The Solution:
In 2019, 10 Crawford County CASA volunteers advocated for 21 children, donating close to a 800 hours, attending 41 court hearings, attending 39 meetings and traveling over 5,700 miles.  CASA helps these children by recruiting, training and supporting volunteers to provide a voice for those who do not have the ability to speak up for themselves in this convoluted process.  CASA volunteers stay with their case until it is closed, an average of 22 months locally, showing their commitment to place the child in a safe, permanent home.  For many abused and neglected children, their CASA volunteer may be the one constant adult presence that stays with them until they have a safe, permanent home  CASA volunteers are only assigned to one case, allowing them the ability to spend more time visiting with the child, and contacting those working with the family.  

Economic Impact:
CASA’s solution is a winning equation for children but also the taxpaying public.  Abuse and neglect cost taxpayers $104 Billion each year.  Every dollar spent on a CASA volunteer saves at least $27 in taxpayer money.
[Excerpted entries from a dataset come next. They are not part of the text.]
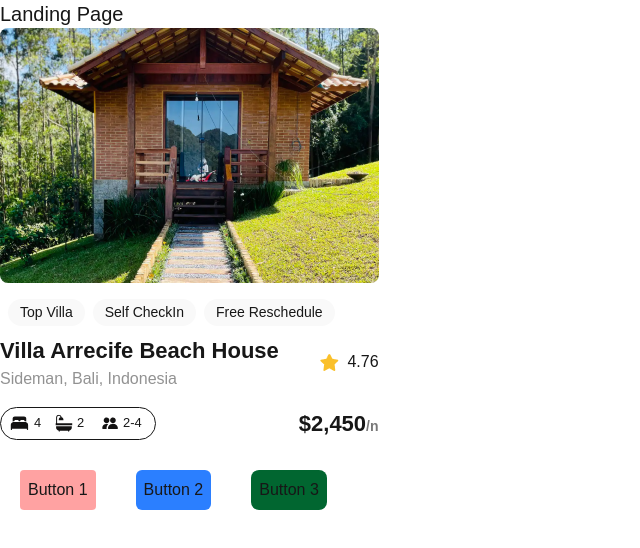
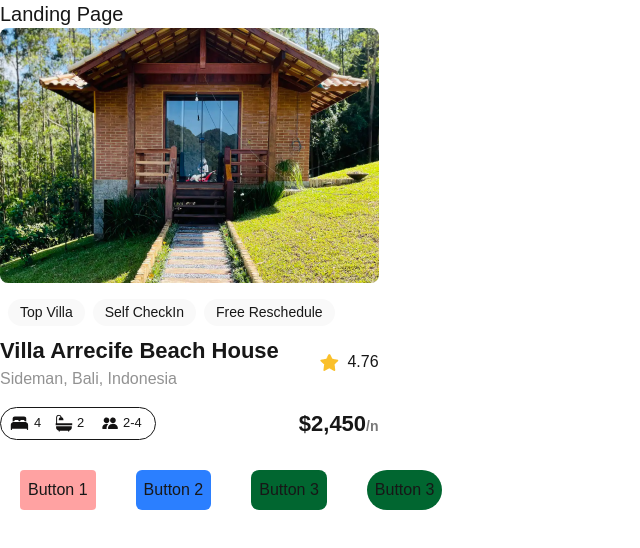
Before and after one commit to ysnbk/alx-project-0x00-setup, a Next.js app in the folder alx-project-0x00/: page /landing in a window 1280 px wide. Shown: the top 548 px of the page, without its empty margins (0-640 px from the left). Built offline with nearby package versions, Linux system fonts and the light colour scheme.

Commit message:
task4(5)

```diff
--- a/alx-project-0x00/components/Button.tsx
+++ b/alx-project-0x00/components/Button.tsx
@@ -1,5 +1,5 @@
-import { PillProps } from "@/interfaces";
-const Button: React.FC<PillProps> = ({ title,styles }) => {
+import { ButtonProps } from "@/interfaces";
+const Button: React.FC<ButtonProps> = ({ title,styles }) => {
   return (
     <button className={styles}>
         {title}
--- a/alx-project-0x00/pages/landing.tsx
+++ b/alx-project-0x00/pages/landing.tsx
@@ -8,6 +8,7 @@ const Landing:React.FC = ()=>{
             <Button title="Button 1" styles="m-5 p-2 cursor-pointer bg-red-300 small rounded-sm"></Button>
             <Button title="Button 2" styles="m-5 p-2 cursor-pointer bg-blue-500 medium rounded-md"></Button>
             <Button title="Button 3" styles="m-5 p-2 cursor-pointer bg-green-800 large rounded-lg"></Button>
+            <Button title="Button 3" styles="m-5 p-2 cursor-pointer bg-green-800 large rounded-full"></Button>
         </div>
     )
 }
```
Also changed, not shown: alx-project-0x00/interfaces/index.ts (+5 -2 lines).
CASA is one of the few success stories where the private sector the public sector and the incredible people-power of 70,000 volunteers has come together to effect real and lasting change.

    OUR History

Gabrielle Pierce

Associate Legal Counsel, Meadville Medical Center


                                  Our Mission

Crawford County CASA trains and provides quality volunteer advocates for children who are involved in juvenile court proceedings as a result of abuse and/or neglect. 
                                    Our Vision
Crawford County CASA envisions that all abused and neglected children have a safe, permanent and nurturing home in the shortest time frame possible.


Francis Schultz

Crawford County District Attorney


Dr. Salene Cowher - Vice President



Diane Patton - Secretary

Assistant to VP Development & Alumni, Allegheny College

Larry Dickson

Clinical Director, Mind Body Wellness

Frances Kennedy

the djb Group

Crawford County CASA staff:

Cindy Knight, Executive Director

Mitch King, Case Supervisor

Crawford County casa

Jim Babcock - Treasurer

Retired Business Consultant

Paula DiGiacomo - President

Assistant District Attorney